◆ **TO DO**: Copy every line in the records below that contains the word "dlist".

◆ **PROVIDED ENTRIES**:
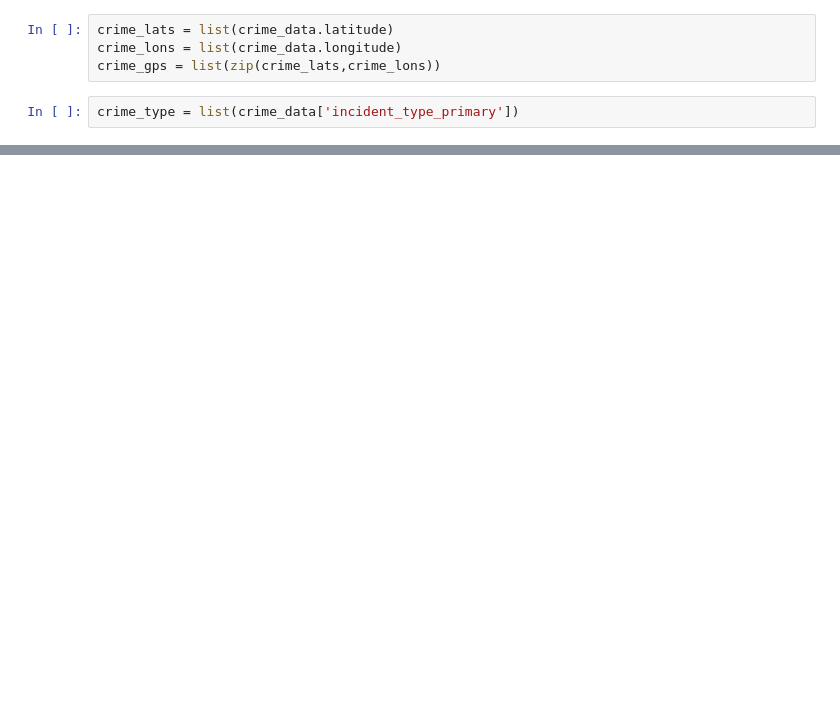
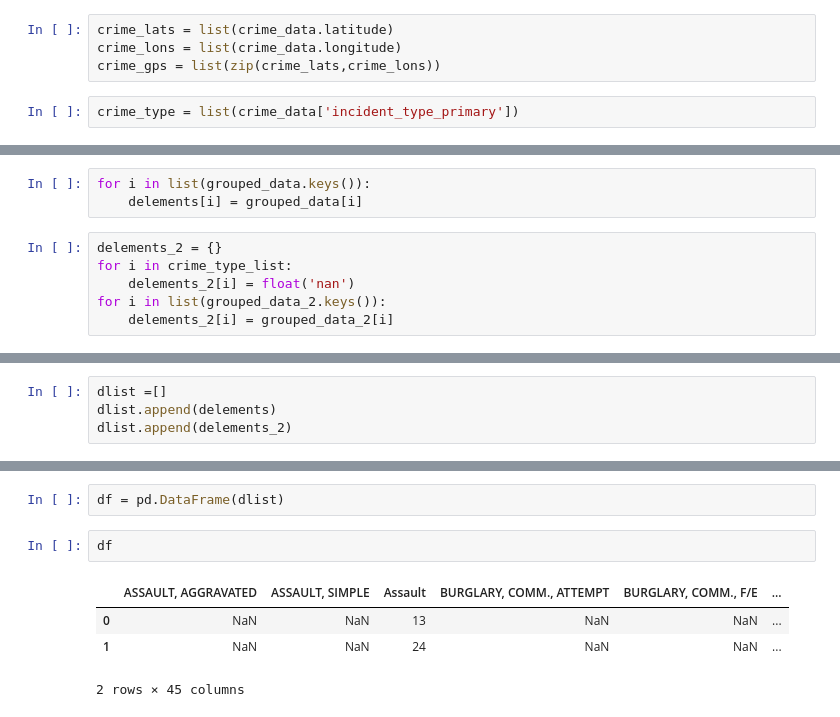
Before and after one commit to hanghu/HomeIn, a Jupyter notebook: preliminary_modules/Count_crime.ipynb, the cells around one changed output, grey strips where cells are left out. Drawn from its saved outputs; the diff is of its cells as text; blank space fills up the shorter version.

```diff
--- a/preliminary_modules/Count_crime.ipynb
+++ b/preliminary_modules/Count_crime.ipynb
@@ -53,0 +93,9 @@ plt.xticks(range(len(counted_type)), counted_type.keys())
+# %%
+for i in list(grouped_data.keys()):
+    delements[i] = grouped_data[i]
+# %%
+delements_2 = {}
+for i in crime_type_list:
+    delements_2[i] = float('nan')
+for i in list(grouped_data_2.keys()):
+    delements_2[i] = grouped_data_2[i]
@@ -53,0 +122,4 @@ plt.xticks(range(len(counted_type)), counted_type.keys())
+# %%
+dlist =[]
+dlist.append(delements)
+dlist.append(delements_2)
@@ -53,0 +146,9 @@ plt.xticks(range(len(counted_type)), counted_type.keys())
+# %%
+df = pd.DataFrame(dlist)
+# %%
+df
+# %% [output]
+|  | ASSAULT, AGGRAVATED | ASSAULT, SIMPLE | Assault | BURGLARY, COMM., ATTEMPT | BURGLARY, COMM., F/E | ... |
+| 0 | NaN | NaN | 13 | NaN | NaN | ... |
+| 1 | NaN | NaN | 24 | NaN | NaN | ... |
+2 rows × 45 columns
```
Also changed, not shown: parts of 25 cells of this notebook, 4 other files.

◆ **ANSWER BELOW**:
+dlist =[]
+dlist.append(delements)
+dlist.append(delements_2)
+df = pd.DataFrame(dlist)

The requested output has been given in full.